The leading absentees, in terms of sporting excellence, were the Cuban boxing and baseball teams. For some unfathomable reason, Fidel Castro had honored North Korea's boycott of these Games. What the North Koreans expected to gain from their action was a mystery, too. Indeed, it seemed North Korea had offended its staunchest supporter, the Soviet Union, with its intransigence. At a press conference last week Marat Gramov, the minister of sport for the U.S.S.R., said when asked about North Korea's action, "Nonparticipation in the Olympics, regardless of which country stays away, always has negative results."
But while North Korea became more isolated because of its anti-Olympic stand, South Korea was opening new international doors. When Seoul was awarded the Games in the fall of 1981, South Korea had no formal diplomatic relations with 44 Olympic nations—including China and all of the Eastern bloc. On Sept. 13, Hungary, a Soviet ally, and South Korea declared that they would exchange missions. Similar connections with China, the U.S.S.R. and the rest of Eastern Europe are expected soon after the Games.

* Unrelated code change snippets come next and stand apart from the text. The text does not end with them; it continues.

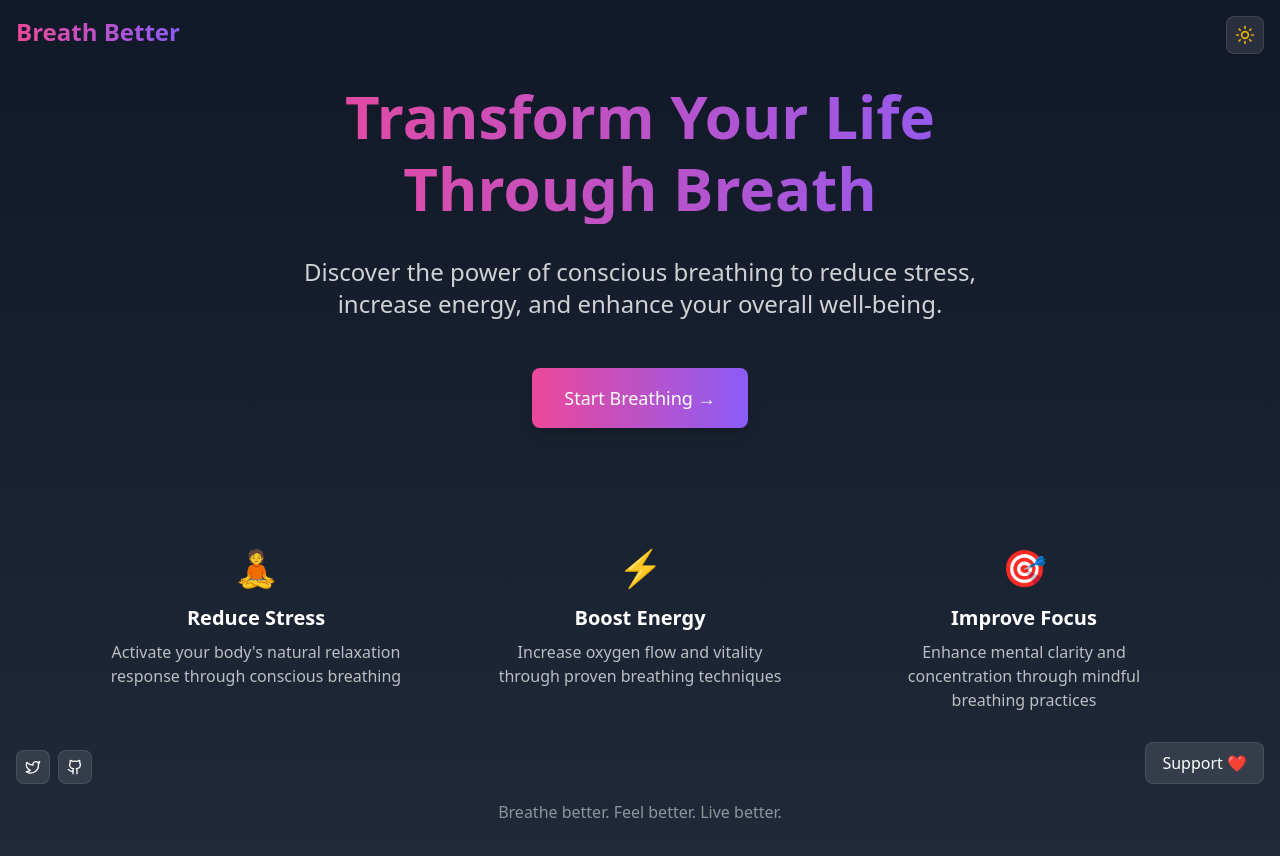
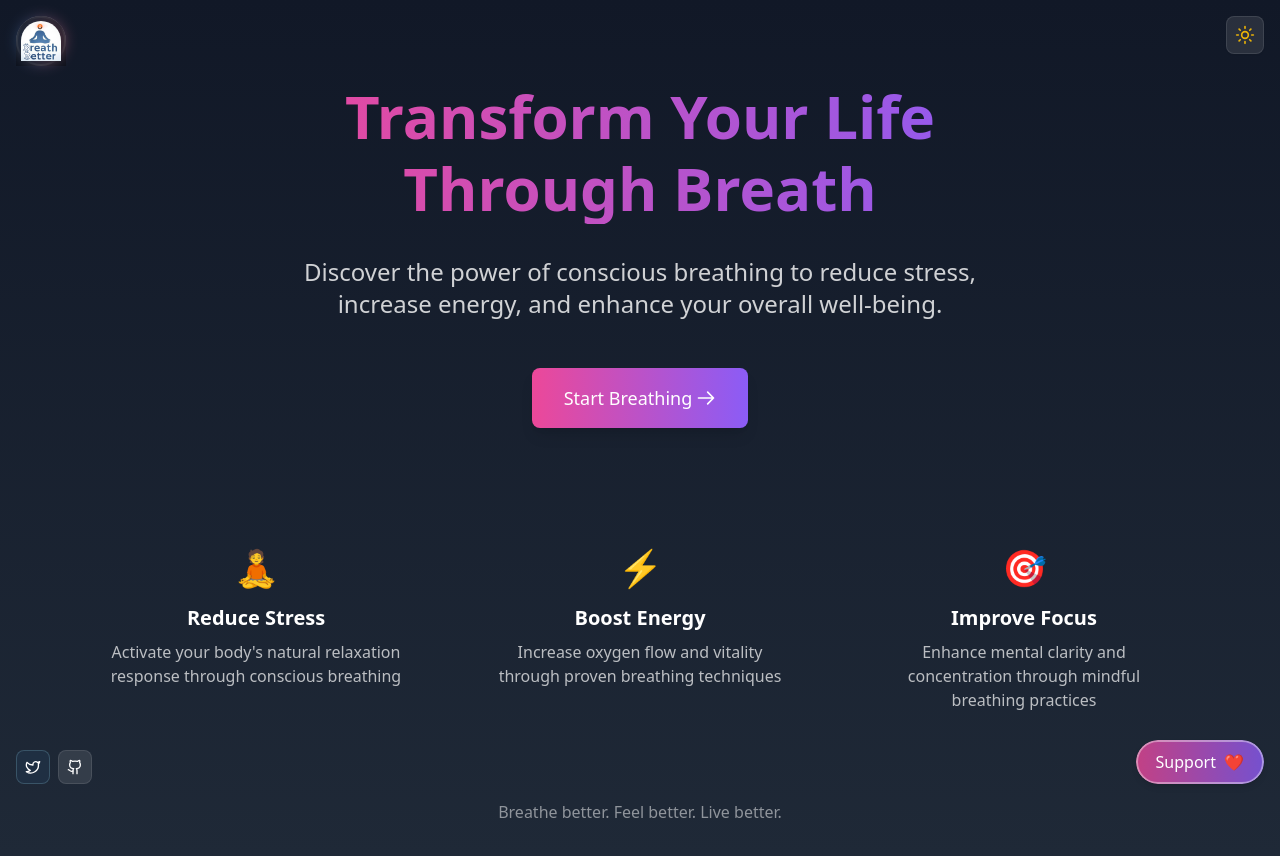
Before and after one commit to Chepenik/breathbetter, a Next.js app: page / in a window 1280 px wide. Built offline with nearby package versions, Linux system fonts and the light colour scheme.

Commit message:
better logo better buttons better app

```diff
--- a/app/page.tsx
+++ b/app/page.tsx
@@ -44,10 +44,20 @@ export default function Home() {
             href="/practice"
             className="inline-flex items-center px-6 py-3 sm:px-8 sm:py-4 text-base sm:text-lg font-medium text-white
                      bg-gradient-to-r from-pink-500 to-violet-500 rounded-lg
-                     hover:from-pink-600 hover:to-violet-600 transform hover:-translate-y-1
-                     transition-all duration-300 shadow-lg hover:shadow-xl"
+                     hover:from-pink-600 hover:to-violet-600
+                     transform hover:-translate-y-1 hover:scale-105
+                     transition-all duration-300 shadow-lg hover:shadow-xl
+                     relative overflow-hidden group"
           >
-            Start Breathing →
+            <span className="absolute inset-0 w-full h-full bg-gradient-to-r from-violet-600 to-pink-600 opacity-0
+                  group-hover:opacity-100 transition-opacity duration-300"></span>
+            <span className="relative z-10 flex items-center">
+              Start Breathing
+              <svg className="ml-1 w-5 h-5 transform group-hover:translate-x-1 transition-transform duration-300"
+                   fill="none" viewBox="0 0 24 24" stroke="currentColor">
+                <path strokeLinecap="round" strokeLinejoin="round" strokeWidth={2} d="M14 5l7 7m0 0l-7 7m7-7H3" />
+              </svg>
+            </span>
           </Link>
         </div>
 
--- a/components/Navigation.tsx
+++ b/components/Navigation.tsx
@@ -1,16 +1,101 @@
 "use client";
 
 import Link from "next/link";
+import Image from "next/image";
+import { motion } from "framer-motion";
+import { useState } from "react";
 
 export function Navigation() {
+  const [isHovering, setIsHovering] = useState(false);
+
   return (
     <nav className="absolute top-0 left-0 right-0 p-3 sm:p-4 z-10">
       <div className="max-w-7xl mx-auto">
-        <Link
-          href="/"
-          className="text-xl sm:text-2xl font-bold bg-clip-text text-transparent bg-gradient-to-r from-pink-500 to-violet-500"
-        >
-          Breath Better
+        <Link href="/">
+          <motion.div
+            className="relative w-[50px] h-[50px] overflow-visible"
+            onHoverStart={() => setIsHovering(true)}
+            onHoverEnd={() => setIsHovering(false)}
+            whileHover={{ scale: 1.1 }}
+            whileTap={{ scale: 0.95 }}
+          >
+            {/* Glow effect */}
+            <motion.div
+              className="absolute inset-0 rounded-full"
+              initial={{ opacity: 0.5, scale: 0.9 }}
+              animate={{
+                opacity: isHovering ? 0.8 : 0.5,
+                scale: isHovering ? 1.2 : 0.9
+              }}
+              transition={{ duration: 0.5 }}
+              style={{
+                filter: "blur(8px)",
+                background: "linear-gradient(to right, #3674B5, #FF748B)"
+              }}
+            />
+
+            {/* Rotating border */}
+            <motion.div
+              className="absolute inset-0 rounded-full border-2 border-white/30"
+              animate={{
+                rotate: isHovering ? 360 : 0,
+                borderWidth: isHovering ? "3px" : "2px",
+                borderColor: isHovering ? "rgba(255, 255, 255, 0.6)" : "rgba(255, 255, 255, 0.3)"
+              }}
+              transition={{ duration: 2, repeat: isHovering ? Infinity : 0, ease: "linear" }}
+            />
+
+            {/* Logo container */}
+            <motion.div
+              className="absolute inset-0 bg-black/30 backdrop-blur-sm rounded-t-full flex items-center justify-center overflow-hidden"
+              animate={{
+                backgroundColor: isHovering ? "rgba(0, 0, 0, 0.5)" : "rgba(0, 0, 0, 0.3)"
+              }}
+              transition={{ duration: 0.3 }}
+            >
+              <motion.div
+                animate={{
+                  scale: isHovering ? 1.1 : 1
+                }}
+                transition={{ duration: 0.3 }}
+              >
+                <Image
+                  src="/breathbetterlogo.png"
+                  alt="Breath Better Logo"
+                  width={40}
+                  height={40}
+                  className="rounded-t-full"
+                />
+              </motion.div>
+            </motion.div>
+
+            {/* Simplified particles effect on hover */}
+            {isHovering && (
+              <>
+                {[...Array(4)].map((_, i) => (
+                  <motion.div
+                    key={i}
+                    className="absolute w-1 h-1 bg-white rounded-full"
+                    initial={{
+                      x: 25,
+                      y: 25,
+                      opacity: 1
+                    }}
+                    animate={{
+                      x: 25 + Math.cos(i * 90 * Math.PI / 180) * 35,
+                      y: 25 + Math.sin(i * 90 * Math.PI / 180) * 35,
+                      opacity: 0
+                    }}
+                    transition={{
+                      duration: 0.8,
+                      repeat: Infinity,
+                      repeatType: "loop"
+                    }}
+                  />
+                ))}
+              </>
+            )}
+          </motion.div>
         </Link>
       </div>
     </nav>
--- a/components/PatternSelector.tsx
+++ b/components/PatternSelector.tsx
@@ -24,12 +24,11 @@ export function PatternSelector({
           );
           if (newPattern) onPatternChange(newPattern);
         }}
-        className="px-4 py-2 sm:px-6 sm:py-3 bg-gray-800 text-white rounded-lg
-                   border border-gray-700 focus:outline-none focus:ring-2
-                   focus:ring-pink-500 appearance-none cursor-pointer
-                   hover:bg-gray-700 transition-all duration-300 text-sm sm:text-base w-full max-w-[250px] sm:max-w-none
-                   dark:bg-gray-800 dark:text-white bg-slate-200 text-slate-800"
-        style={{ backgroundColor: 'var(--select-bg, rgb(31 41 55))' }}
+        className="px-4 py-2 sm:px-6 sm:py-3 text-white rounded-lg
+                   border border-[#578FCA]/30 focus:outline-none focus:ring-2
+                   focus:ring-[#FF748B] appearance-none cursor-pointer
+                   hover:bg-[#3674B5]/80 transition-all duration-300 text-sm sm:text-base w-full max-w-[250px] sm:max-w-none"
+        style={{ backgroundColor: 'var(--color-primary, #3674B5)' }}
       >
         {patterns.map((pattern: Pattern) => (
           <option
--- a/components/SocialLinks.tsx
+++ b/components/SocialLinks.tsx
@@ -7,9 +7,10 @@ export function SocialLinks() {
         href="https://x.com/conorchepenik"
         target="_blank"
         rel="noopener noreferrer"
-        className="p-2 rounded-lg bg-slate-200/10 dark:bg-white/10 text-slate-900 dark:text-white
-                 hover:bg-slate-200/20 dark:hover:bg-white/20 transition-all duration-300
-                 border border-slate-200/10 dark:border-white/10"
+        className="p-2 rounded-lg text-white
+                 hover:bg-[#578FCA]/20 transition-all duration-300
+                 border border-[#A1E3F9]/20"
+        style={{ backgroundColor: 'rgba(54, 116, 181, 0.1)' }}
         aria-label="Follow on X (Twitter)"
       >
         <Twitter className="w-4 h-4" />
--- a/components/SupportButton.tsx
+++ b/components/SupportButton.tsx
@@ -2,20 +2,109 @@
 
 import { useState } from "react";
 import TipButton from "./TipButton";
+import { motion } from "framer-motion";
 
 export function SupportButton() {
   const [isTipModalOpen, setIsTipModalOpen] = useState(false);
+  const [isHovering, setIsHovering] = useState(false);
 
   return (
     <>
-      <button
+      <motion.button
         onClick={() => setIsTipModalOpen(true)}
-        className="fixed bottom-4 right-4 px-4 py-2 bg-slate-200/80 dark:bg-white/10 text-slate-800 dark:text-white rounded-lg
-                 hover:bg-slate-300/80 dark:hover:bg-white/20 transition-all duration-300 border border-slate-300/50 dark:border-white/10
-                 z-10 text-sm md:text-base shadow-sm"
+        onHoverStart={() => setIsHovering(true)}
+        onHoverEnd={() => setIsHovering(false)}
+        whileHover={{ scale: 1.05 }}
+        whileTap={{ scale: 0.95 }}
+        className="fixed bottom-4 right-4 px-5 py-2.5 rounded-full
+                 z-10 text-sm md:text-base shadow-md overflow-hidden"
       >
-        Support ❤️
-      </button>
+        {/* Background glow */}
+        <motion.div
+          className="absolute inset-0 bg-gradient-to-r from-pink-500 to-violet-500 rounded-full opacity-80"
+          animate={{
+            scale: isHovering ? [1, 1.05, 1] : 1,
+          }}
+          transition={{
+            duration: 1.5,
+            repeat: isHovering ? Infinity : 0,
+            ease: "easeInOut"
+          }}
+        />
+
+        {/* Pulsing border */}
+        <motion.div
+          className="absolute inset-0 rounded-full border-2 border-white/40"
+          animate={{
+            scale: isHovering ? [1, 1.08, 1] : 1,
+            borderColor: isHovering ? ["rgba(255,255,255,0.4)", "rgba(255,255,255,0.7)", "rgba(255,255,255,0.4)"] : "rgba(255,255,255,0.4)"
+          }}
+          transition={{
+            duration: 2,
+            repeat: isHovering ? Infinity : 0,
+            ease: "easeInOut"
+          }}
+        />
+
+        {/* Text container */}
+        <motion.div
+          className="relative flex items-center justify-center gap-2 text-white font-medium"
+          animate={{
+            y: isHovering ? [0, -2, 0] : 0
+          }}
+          transition={{
+            duration: 1,
+            repeat: isHovering ? Infinity : 0,
+            ease: "easeInOut"
+          }}
+        >
+          <span>Support</span>
+
+          {/* Animated heart */}
+          <motion.span
+            animate={{
+              scale: isHovering ? [1, 1.3, 1] : 1,
+              rotate: isHovering ? [0, 10, -10, 0] : 0
+            }}
+            transition={{
+              duration: 0.8,
+              repeat: isHovering ? Infinity : 0,
+              ease: "easeInOut"
+            }}
+            className="inline-block"
+          >
+            ❤️
+          </motion.span>
+        </motion.div>
+
+        {/* Floating particles */}
+        {isHovering && (
+          <>
+            {[...Array(3)].map((_, i) => (
+              <motion.div
+                key={i}
+                className="absolute w-1 h-1 bg-white rounded-full"
+                initial={{
+                  x: "50%",
+                  y: "50%",
+                  opacity: 1
+                }}
+                animate={{
+                  x: `calc(50% + ${Math.cos(i * 120 * Math.PI / 180) * 30}px)`,
+                  y: `calc(50% + ${Math.sin(i * 120 * Math.PI / 180) * 30}px)`,
+                  opacity: 0
+                }}
+                transition={{
+                  duration: 1,
+                  repeat: Infinity,
+                  repeatType: "loop",
+                  delay: i * 0.2
+                }}
+              />
+            ))}
+          </>
+        )}
+      </motion.button>
 
       <TipButton
         isOpen={isTipModalOpen}
--- a/components/TipButton.tsx
+++ b/components/TipButton.tsx
@@ -72,7 +72,7 @@ const TipButton: React.FC<TipButtonProps> = ({ isOpen, onClose }) => {
           </div>
 
           <p className="text-center text-slate-900 dark:text-gray-300 font-medium mt-4 sm:mt-6 text-xs sm:text-sm">
-            Thank you for supporting Breath Better! 🙏
+            Thank you for supporting Breath Better and open source software! 🙏
           </p>
         </div>
       </div>
```
Also changed, not shown: public/breathbetterlogo.png (added).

Though terrorism in general and North Korea's penchant for the politics of violence in particular were the most obvious threats hanging over Seoul last week, there was also the more subtle matter of drug use by Olympic athletes. The IOC has become more alert than ever to drug abuse, and Samaranch made a fierce speech last week in which he declared, "Doping equals death!" The list of IOC-banned substances now runs into the hundreds, ranging from cocaine, caffeine and certain cold remedies to anabolic steroids and any number of medicines and potions that can be used to mask the presence of other drugs. The SLOOC set up a $3 million Doping Control Center, with a staff of 80, in a five-story brick building not far from the Olympic Stadium, to analyze the urine samples that will be provided by the three medal winners in each of the 237 events and by other athletes picked at random.

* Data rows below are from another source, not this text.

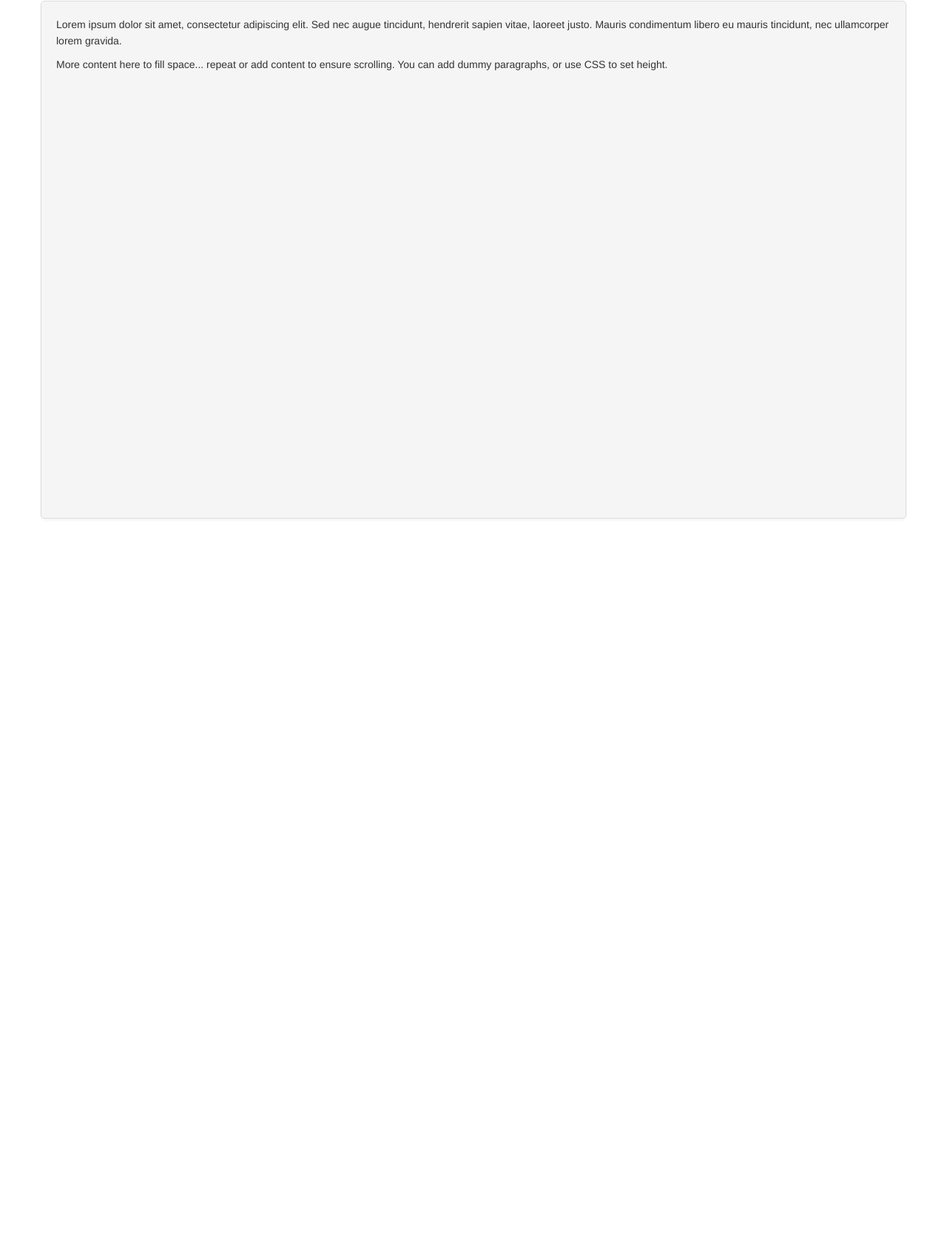
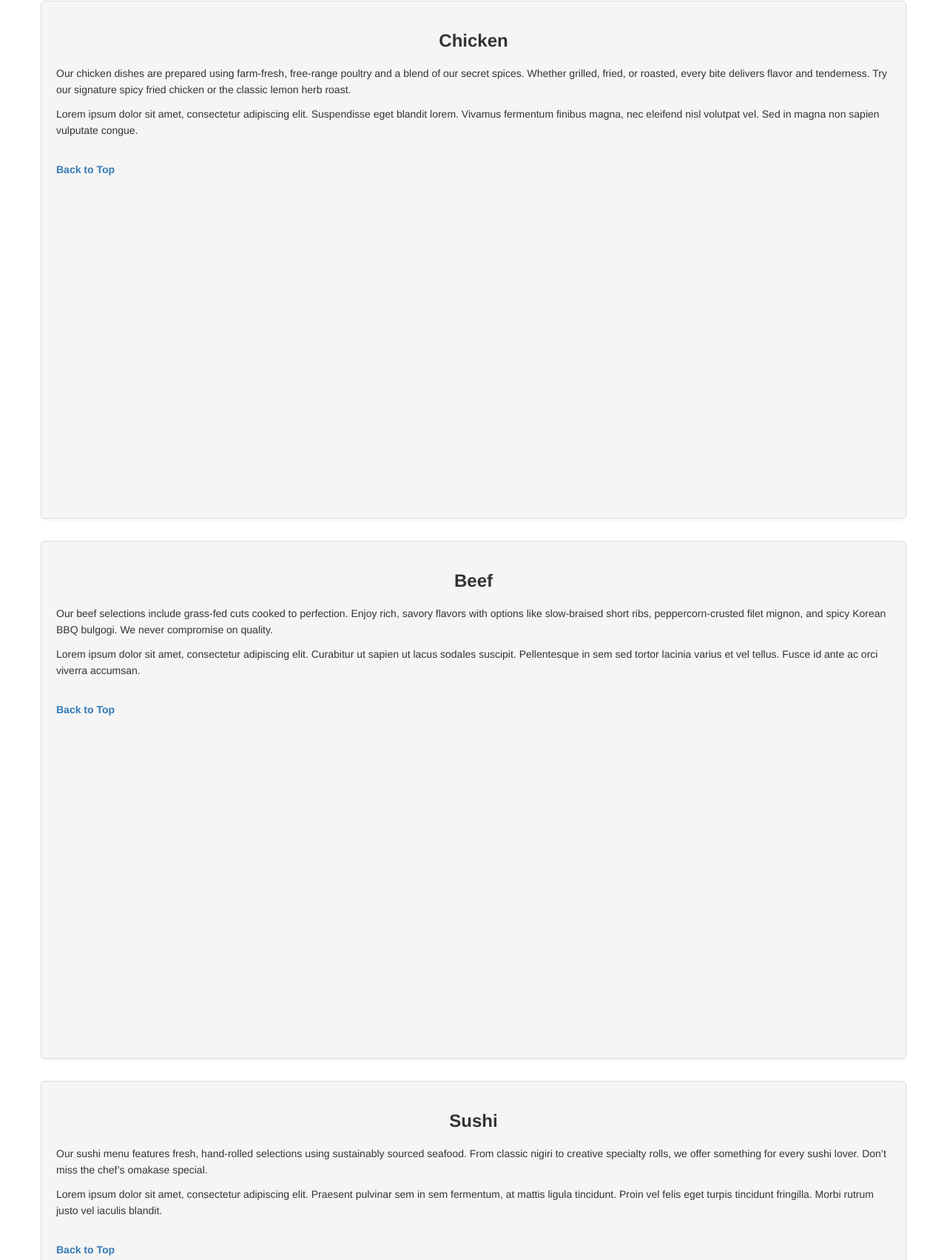
Before and after one commit to iamheroik/mod3_solution, a plain HTML site: page index.html in a window 1280 px wide. Shown: the part 151-1854 px from the top of the page at 74% size. Before the commit the page ends 882 px from the top, so only its background shows below. Drawn offline with nearby package versions, Linux system fonts and the light colour scheme.

Commit message:
Update index.html

```diff
--- a/index.html
+++ b/index.html
@@ -16,7 +16,6 @@
   <!-- NAVBAR -->
   <nav class="navbar navbar-default">
     <div class="container-fluid">
-      <!-- Brand and toggle get grouped for mobile -->
       <div class="navbar-header">
         <button type="button" class="navbar-toggle collapsed" data-toggle="collapse" data-target="#collapsing-navbar">
           <span class="icon-bar"></span>
@@ -26,12 +25,12 @@
         <a class="navbar-brand" href="#">Food, LLC</a>
       </div>
 
-      <!-- Collapsible Mobile Menu -->
+      <!-- Mobile-only menu -->
       <div class="collapse navbar-collapse visible-xs" id="collapsing-navbar">
         <ul class="nav navbar-nav">
-          <li><a href="#">Chicken</a></li>
-          <li><a href="#">Beef</a></li>
-          <li><a href="#">Sushi</a></li>
+          <li><a href="#chicken">Chicken</a></li>
+          <li><a href="#beef">Beef</a></li>
+          <li><a href="#sushi">Sushi</a></li>
         </ul>
       </div>
     </div>
@@ -46,17 +45,55 @@
     </div>
   </div>
 
-  <!-- TALL SECTION -->
-  <div class="container">
+  <!-- CHICKEN SECTION -->
+  <div id="chicken" class="container">
     <div class="row">
       <div class="col-xs-12 section-box">
-        <p>Lorem ipsum dolor sit amet, consectetur adipiscing elit. Sed nec augue tincidunt, hendrerit sapien vitae, laoreet justo. Mauris condimentum libero eu mauris tincidunt, nec ullamcorper lorem gravida.</p>
-        <p>More content here to fill space... repeat or add content to ensure scrolling. You can add dummy paragraphs, or use CSS to set height.</p>
+        <h3 class="text-center">Chicken</h3>
+        <p>
+          Our chicken dishes are prepared using farm-fresh, free-range poultry and a blend of our secret spices. Whether grilled, fried, or roasted, every bite delivers flavor and tenderness. Try our signature spicy fried chicken or the classic lemon herb roast.
+        </p>
+        <p>
+          Lorem ipsum dolor sit amet, consectetur adipiscing elit. Suspendisse eget blandit lorem. Vivamus fermentum finibus magna, nec eleifend nisl volutpat vel. Sed in magna non sapien vulputate congue.
+        </p>
+        <p><a href="#">Back to Top</a></p>
       </div>
     </div>
   </div>
 
-  <!-- jQuery and Bootstrap JS -->
+  <!-- BEEF SECTION -->
+  <div id="beef" class="container">
+    <div class="row">
+      <div class="col-xs-12 section-box">
+        <h3 class="text-center">Beef</h3>
+        <p>
+          Our beef selections include grass-fed cuts cooked to perfection. Enjoy rich, savory flavors with options like slow-braised short ribs, peppercorn-crusted filet mignon, and spicy Korean BBQ bulgogi. We never compromise on quality.
+        </p>
+        <p>
+          Lorem ipsum dolor sit amet, consectetur adipiscing elit. Curabitur ut sapien ut lacus sodales suscipit. Pellentesque in sem sed tortor lacinia varius et vel tellus. Fusce id ante ac orci viverra accumsan.
+        </p>
+        <p><a href="#">Back to Top</a></p>
+      </div>
+    </div>
+  </div>
+
+  <!-- SUSHI SECTION -->
+  <div id="sushi" class="container">
+    <div class="row">
+      <div class="col-xs-12 section-box">
+        <h3 class="text-center">Sushi</h3>
+        <p>
+          Our sushi menu features fresh, hand-rolled selections using sustainably sourced seafood. From classic nigiri to creative specialty rolls, we offer something for every sushi lover. Don’t miss the chef’s omakase special.
+        </p>
+        <p>
+          Lorem ipsum dolor sit amet, consectetur adipiscing elit. Praesent pulvinar sem in sem fermentum, at mattis ligula tincidunt. Proin vel felis eget turpis tincidunt fringilla. Morbi rutrum justo vel iaculis blandit.
+        </p>
+        <p><a href="#">Back to Top</a></p>
+      </div>
+    </div>
+  </div>
+
+  <!-- Scripts -->
   <script src="https://ajax.googleapis.com/ajax/libs/jquery/1.11.3/jquery.min.js"></script>
   <script src="https://maxcdn.bootstrapcdn.com/bootstrap/3.3.7/js/bootstrap.min.js"></script>
 
```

Dr. Park Jong Sei, technical director of the center, said confidently, "We will catch them one way or another. I'm sure we're a little smarter than the athletes." American pole vaulter Kory Tarpenning thought differently. "We know a lot of athletes are using drugs," he said, "but they're able to test negatively because they know the system so well. Right now, I'd say the athletes are smarter than the testers."
Perhaps it's well to recall that at the Los Angeles Games, the first at which drug tests were widely administered, there were only 11 positive results from the more than 1,500 test samples. The most pessimistic observers estimate that some 50% of the Olympians in Seoul have used banned substances to help themselves qualify for these Games. Whether there will be a massive drug crackdown against the Olympians remains to be seen, though it seems unlikely. Still, some countries have done their own Olympic housecleaning.
For instance, the U.S. removed freestyle sprinter Angel Myers from its Olympic swimming team after she tested positive for steroids, and Steve Hegg, a gold and silver medalist in cycling in L.A., was nailed a week before the Seoul Games began for having an excessive amount of caffeine in his system.
No country has been better than Canada at nailing drug users. Even before its weightlifting team got to Seoul, three of its seven members had been dismissed—and a fourth soon followed—after they tested positive for steroids. A Canadian wag noted that in a sport featuring an event called the clean and jerk, the weightlifters' score was Jerks 4, Cleans 3.
Though the taking of drugs is certainly not acceptable at the Games, these days the taking of money most definitely is. Not all that long ago, any Olympian who took money for any athletic endeavor was considered guilty of treason, prostitution, grand larceny or worse. The idea that athletes might one day be offered performance incentives openly, officially and proudly by their national Olympic hierarchies would have been regarded as an absurdity. No more. Whatever other history may be made in Seoul, these Games will be known as the first at which governments or Olympic committees declared that they would be awarding cash prizes for medals.
The list includes such anticapitalist bastions as the Soviet Union, which has promised 12,000 rubles ($20,200) to each athlete who wins a gold; Poland, which will give the equivalent of $10,000 for an Olympic victory; Hungary, which has a pay scale ranging from $10,000 for a gold down to a $4,500 insurance policy for a sixth-place finish; and East Germany, where a winner reportedly is guaranteed $15,000. China will give $2,700 for a gold—although in a country where the average wage is $32 a month, that kind of windfall can go a long way.
Bigger cash prizes have been promised in the capitals of capitalism. A gold medalist from Belgium (slim as the chances are) will get the equivalent of $26,000; from France, $31,400; from Taiwan, $140,000. The Nigerian government will give big cash prizes for medals, though the amounts have not been announced, and beyond that has told its athletes that any bronze medalist will have a street in his neighborhood named after him; a silver medalist, a street somewhere else in his hometown; and a gold medalist, a street in the new capital of Abuja.